## [Items listed in a dataset]
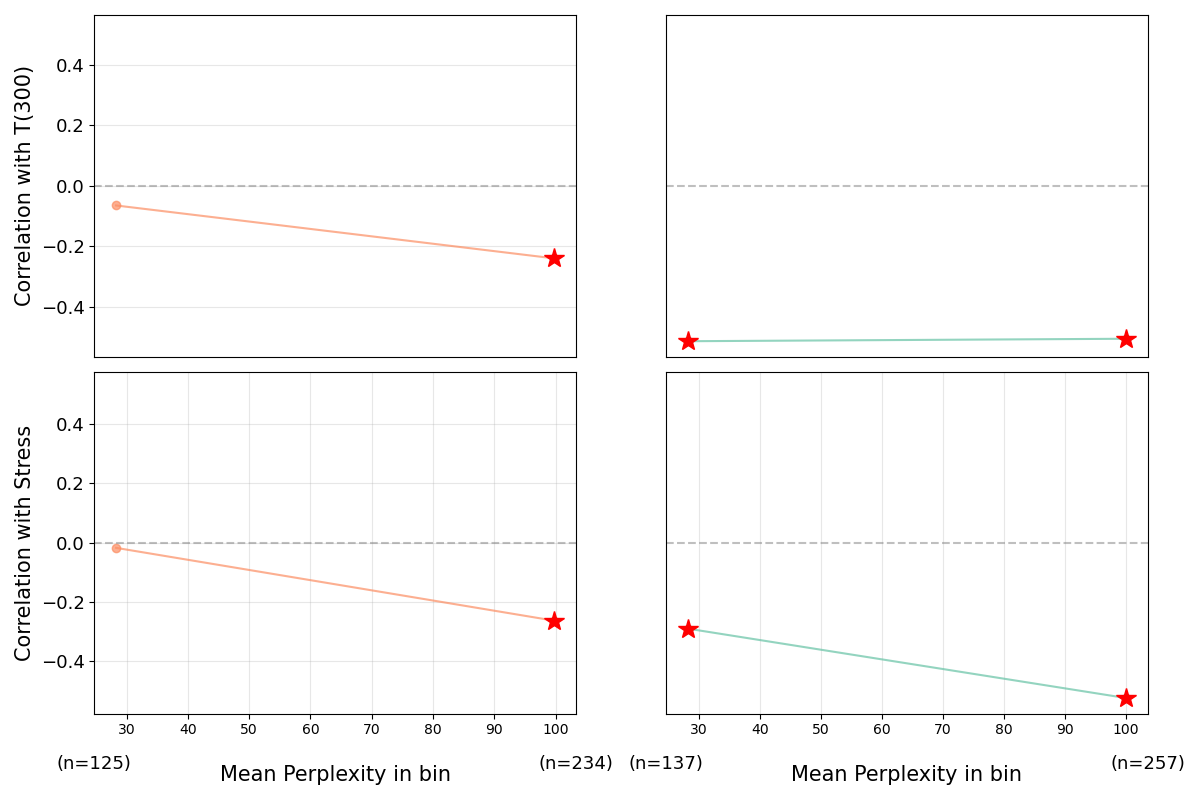
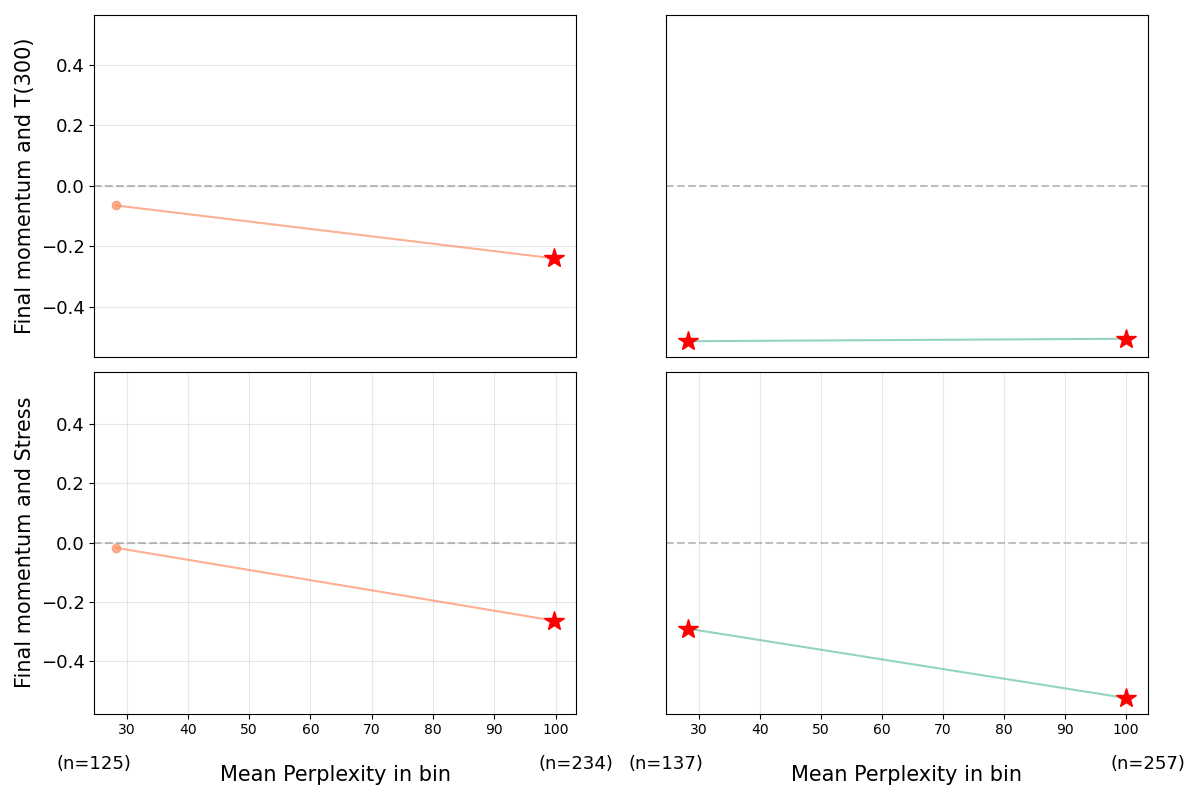
update

Changed region(s): [[0.0, 0.5, 0.0308, 0.8438], [0.0, 0.0625, 0.0308, 0.4062]]

diff --git a/compile_outputs_stress_trutworthiness.py b/compile_outputs_stress_trutworthiness.py
@@ -470,7 +470,7 @@ def analyze_correlation_by_perplexity(data, x, y_list, perplexity_col='Perplexit
             ax_new.set_xticks([])
         
         # Set y-label only for leftmost plots
-        ax_old.set_ylabel(f'Correlation with {y}', fontsize=font_size)
+        ax_old.set_ylabel(f'{x} and {y}', fontsize=font_size)
         ax_new.set_ylabel('')
         
         # Set y-ticks only for leftmost plots
@@ -679,26 +679,61 @@ def plot_variance_by_perplexity(data, variables, perplexity_col='Perplexity',
     plt.tight_layout()
     plt.show()
 
-def interaction_plot(data, x1, x2, y, source = None, figsize = (12, 5), fontsize = 14, rotation = 0):
-
+def interaction_plot(data, x1, x2, y, source=None, figsize=(12, 5), fontsize=14, rotation=0,
+                    x1_bins=None, x2_bins=None):
+    """
+    Create an interaction plot and scatter plot to visualize the relationship between three variables.
+    
+    Parameters:
+    - data: DataFrame containing the data
+    - x1: First variable name for x-axis
+    - x2: Second variable name for grouping/coloring
+    - y: Response variable name
+    - source: Optional filter for 'Source' column
+    - figsize: Figure size tuple
+    - fontsize: Font size for labels
+    - rotation: Rotation angle for x-axis labels
+    - x1_bins: Optional list of bin edges for x1. If None, uses qcut with 3 groups
+    - x2_bins: Optional list of bin edges for x2. If None, uses qcut with 2 groups
+    """
     if source is not None:
         data = data[data['Source'] == source]
     
     plt.figure(figsize=figsize)
 
+    # Create bins for x1
+    if x1_bins is not None:
+        x1_groups = pd.cut(data[x1], bins=x1_bins)
+    else:
+        x1_groups = pd.qcut(data[x1], 3)
+
+    # Create bins for x2
+    if x2_bins is not None:
+        x2_groups = pd.cut(data[x2], bins=x2_bins)
+    else:
+        x2_groups = pd.qcut(data[x2], 2)
+
+    # Custom color palette with blue and red tones
+    custom_palette = ['#1f77b4', '#d62728']  # Blue and red from seaborn's default palette
+
     # Plot 1: Interaction plot (categorical bins)
     plt.subplot(1, 2, 1)
     sns.pointplot(data=data, 
-                x=pd.qcut(data[x1], 3),  # Split x1 into 3 quantile-based groups
+                x=x1_groups,
                 y=y, 
-                hue=pd.qcut(data[x2], 2))  # Split x2 into 2 groups
-    # plt.title(f"Interaction Plot\n{y} by {x1} grouped by {x2}")
+                hue=x2_groups,
+                palette=custom_palette)
     plt.xticks(rotation=rotation)
+    plt.xlabel(x1, fontsize=fontsize)
+    plt.ylabel(y, fontsize=fontsize)
+    plt.legend(title=x2, fontsize=fontsize-2)
 
     # Plot 2: Scatterplot with coloring
     plt.subplot(1, 2, 2)
-    sns.scatterplot(data=data, x=x1, y=y, hue=pd.qcut(data[x2], 2))
-    # plt.title(f"Scatterplot\n{y} vs {x1} colored by {x2}")
+    sns.scatterplot(data=data, x=x1, y=y, hue=x2_groups, palette=custom_palette)
+    plt.xlabel(x1, fontsize=fontsize)
+    plt.ylabel(y, fontsize=fontsize)
+    plt.legend(title=x2, fontsize=fontsize-2)
 
     plt.tight_layout()
     plt.show()
@@ -871,6 +906,8 @@ theta_new_limit = 0.25
 
 corr_with_pvalues(df_merged_clean[(df_merged_clean['Source'] == 'New') & (df_merged_clean['Perplexity'] < 40)].drop(columns=['Source', 'Combination', 'Runtime (min)'], inplace=False))
 corr_with_pvalues(df_merged_clean[(df_merged_clean['Source'] == 'Old') & (df_merged_clean['Perplexity'] < 40)].drop(columns=['Source', 'Combination', 'Runtime (min)'], inplace=False))
+corr_with_pvalues(df_merged_clean[(df_merged_clean['Source'] == 'Old') & (df_merged_clean['Perplexity'] >= 40)].drop(columns=['Source', 'Combination', 'Runtime (min)'], inplace=False))
+
 corr_with_pvalues(df_merged_clean.drop(columns=['Source', 'Combination', 'Runtime (min)'], inplace=False))
 
 plot_scatter_with_regression(
@@ -944,6 +981,12 @@ analyze_correlation_by_perplexity(data=df_merged_clean, x = 'Final momentum', y_
                                   perplexity_bins_new=[0,50,155],
                                   figsize=(12,8))
 
+analyze_correlation_by_perplexity(data=df_merged_clean, x = 'Final momentum', y_list=['T(30)'],
+                                  perplexity_col='Perplexity',
+                                  perplexity_bins_old=[0,50,155],
+                                  perplexity_bins_new=[0,50,155],
+                                  figsize=(12,8))
+
 
 analyze_correlation_by_perplexity(data=df_merged_clean, x = 'Theta', y_list=['T(30)'],
                                   perplexity_col='Perplexity',
@@ -951,6 +994,13 @@ analyze_correlation_by_perplexity(data=df_merged_clean, x = 'Theta', y_list=['T(
                                   perplexity_bins_new=[0,50,155],
                                   figsize=(10,5),
                                   font_size=14)
+
+analyze_correlation_by_perplexity(data=df_merged_clean, x = 'Theta', y_list=['Stress'],
+                                  perplexity_col='Perplexity',
+                                  perplexity_bins_old=[0,50,155],
+                                  perplexity_bins_new=[0,50,155],
+                                  figsize=(10,5),
+                                  font_size=14)                                  
 
 
 analyze_correlation_by_perplexity(data=df_merged_clean, x = 'Perplexity', y_list=['Runtime (sec)'],
@@ -980,9 +1030,87 @@ plot_variance_by_perplexity(
 )
 
 
+interaction_plot(
+    data=df_merged_clean,
+    source='Old',
+    x1='Theta',
+    x2 = 'Perplexity',
+    y = 'Runtime (sec)')
+    #x2_bins=[0, 50, 155])
+
+interaction_plot(
+    data=df_merged_clean,
+    source='New',
+    x1='Perplexity',
+    x2 = 'Theta',
+    y = 'Runtime (sec)')
+    #x2_bins=[0, 50, 155])
+
+
+sns.kdeplot(df_merged_clean[df_merged_clean['Source'] == 'Old']['Runtime (sec)'])
+plt.show()
+
+df_merged_clean[df_merged_clean['Source'] == 'Old'].drop(columns=['Runtime (min)', 'Source', 'Combination']).corr()
 
 
 
 
 
 
+
+
+
+
+
+
+
+
+
+
+
+
+
+
+
+
+
+# Create figure with two subplots
+fig, (ax1, ax2) = plt.subplots(1, 2, figsize=(15, 6))
+
+# Left plot (Old data)
+sns.scatterplot(
+    data=df_merged_clean[df_merged_clean['Source'] == 'Old'],
+    x='Theta',
+    y='T(30)',
+    hue='Perplexity',
+    palette='viridis',
+    hue_norm=(df_merged_clean['Perplexity'].min(), df_merged_clean['Perplexity'].max()),
+    ax=ax1  # Use ax1 instead of creating new subplot
+)
+
+ax1.set_title('Pretreatment 1', fontsize=14, pad=20)
+ax1.set_xlabel('Theta', fontsize=12)
+ax1.set_ylabel('T(30)', fontsize=12)
+ax1.legend(title='Perplexity', fontsize=10)
+ax1.grid(True, linestyle='--', alpha=0.6)
+
+# Right plot (New data)
+sns.scatterplot(
+    data=df_merged_clean[df_merged_clean['Source'] == 'New'],
+    x='Theta',
+    y='T(30)',
+    hue='Perplexity',
+    palette='viridis',
+    hue_norm=(df_merged_clean['Perplexity'].min(), df_merged_clean['Perplexity'].max()),
+    ax=ax2  # Use ax2 instead of creating new subplot
+)
+
+ax2.set_title('Pretreatment 2', fontsize=14, pad=20)
+ax2.set_xlabel('Theta', fontsize=12)
+ax2.set_ylabel('', fontsize=12)  # Commented out
+# ax2.legend(title='Perplexity', fontsize=10)  # Commented out
+ax2.grid(True, linestyle='--', alpha=0.6)
+
+# Adjust layout to prevent overlap
+plt.tight_layout()
+plt.show()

## [Aim of the exercise]
Every line of the data that includes the word "None" should be copied.

## [Answer for the task]
-def interaction_plot(data, x1, x2, y, source = None, figsize = (12, 5), fontsize = 14, rotation = 0):
+def interaction_plot(data, x1, x2, y, source=None, figsize=(12, 5), fontsize=14, rotation=0,
+                    x1_bins=None, x2_bins=None):
+    - x1_bins: Optional list of bin edges for x1. If None, uses qcut with 3 groups
+    - x2_bins: Optional list of bin edges for x2. If None, uses qcut with 2 groups
     if source is not None:
+    if x1_bins is not None:
+    if x2_bins is not None:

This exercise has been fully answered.